There was an archaeological project in the late 80s/early 90s in the UK that involved archaeologists coming into contact with radioactive waste from a former military instillation. This was reported in the media at the time and I wont even touch the AUP by going anywhere near the names involved.

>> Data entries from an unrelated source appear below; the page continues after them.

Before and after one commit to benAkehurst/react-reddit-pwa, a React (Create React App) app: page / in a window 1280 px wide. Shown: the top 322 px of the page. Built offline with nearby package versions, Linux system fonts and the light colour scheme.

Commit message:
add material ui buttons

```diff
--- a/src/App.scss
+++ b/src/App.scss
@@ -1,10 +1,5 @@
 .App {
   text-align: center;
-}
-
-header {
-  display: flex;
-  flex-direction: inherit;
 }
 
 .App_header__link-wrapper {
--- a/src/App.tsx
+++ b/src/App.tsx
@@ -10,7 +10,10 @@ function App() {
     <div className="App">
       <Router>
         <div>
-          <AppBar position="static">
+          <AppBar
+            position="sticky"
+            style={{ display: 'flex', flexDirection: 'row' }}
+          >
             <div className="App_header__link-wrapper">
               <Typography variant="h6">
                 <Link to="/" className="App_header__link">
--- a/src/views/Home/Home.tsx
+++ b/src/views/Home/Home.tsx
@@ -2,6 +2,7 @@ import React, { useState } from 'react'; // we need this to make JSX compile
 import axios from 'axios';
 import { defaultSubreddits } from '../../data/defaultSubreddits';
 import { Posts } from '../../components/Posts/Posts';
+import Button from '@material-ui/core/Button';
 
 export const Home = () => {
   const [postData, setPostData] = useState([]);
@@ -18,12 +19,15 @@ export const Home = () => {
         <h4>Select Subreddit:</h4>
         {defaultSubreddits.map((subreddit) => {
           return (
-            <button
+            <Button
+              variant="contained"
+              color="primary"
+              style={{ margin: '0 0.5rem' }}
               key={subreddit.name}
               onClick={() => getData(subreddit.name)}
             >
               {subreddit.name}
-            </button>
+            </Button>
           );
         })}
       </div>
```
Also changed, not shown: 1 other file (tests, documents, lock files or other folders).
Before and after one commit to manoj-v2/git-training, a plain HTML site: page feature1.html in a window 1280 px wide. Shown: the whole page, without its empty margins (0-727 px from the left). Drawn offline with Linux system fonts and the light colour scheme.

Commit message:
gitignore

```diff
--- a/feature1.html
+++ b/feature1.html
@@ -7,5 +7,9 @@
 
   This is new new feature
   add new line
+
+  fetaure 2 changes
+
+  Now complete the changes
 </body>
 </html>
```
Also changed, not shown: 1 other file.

However, at the time, and even more so now now with the benefit of hindsight, it seems that the atttitude of many of the managers of this project (both inside and outside archaeology) was to downplay the potential risks and make it quite difficult for the exposed archaeologists to pursue post-exposure screening or restitution.

I am not aware that any of the exposed archaeologists has suffered any health problems as a result of exposure, but sometimes such problems can take time to show through and quite often the 'causation' process is difficult to pin down (especially where there is a lack of supporting managerial 'evidence' or willingness to admit the extent to which exposure has occurred).

I am not entirely confident that any future incidence in UK archaeology would be treated any differently....
With peace and consolation hath dismist, And calm of mind all passion spent...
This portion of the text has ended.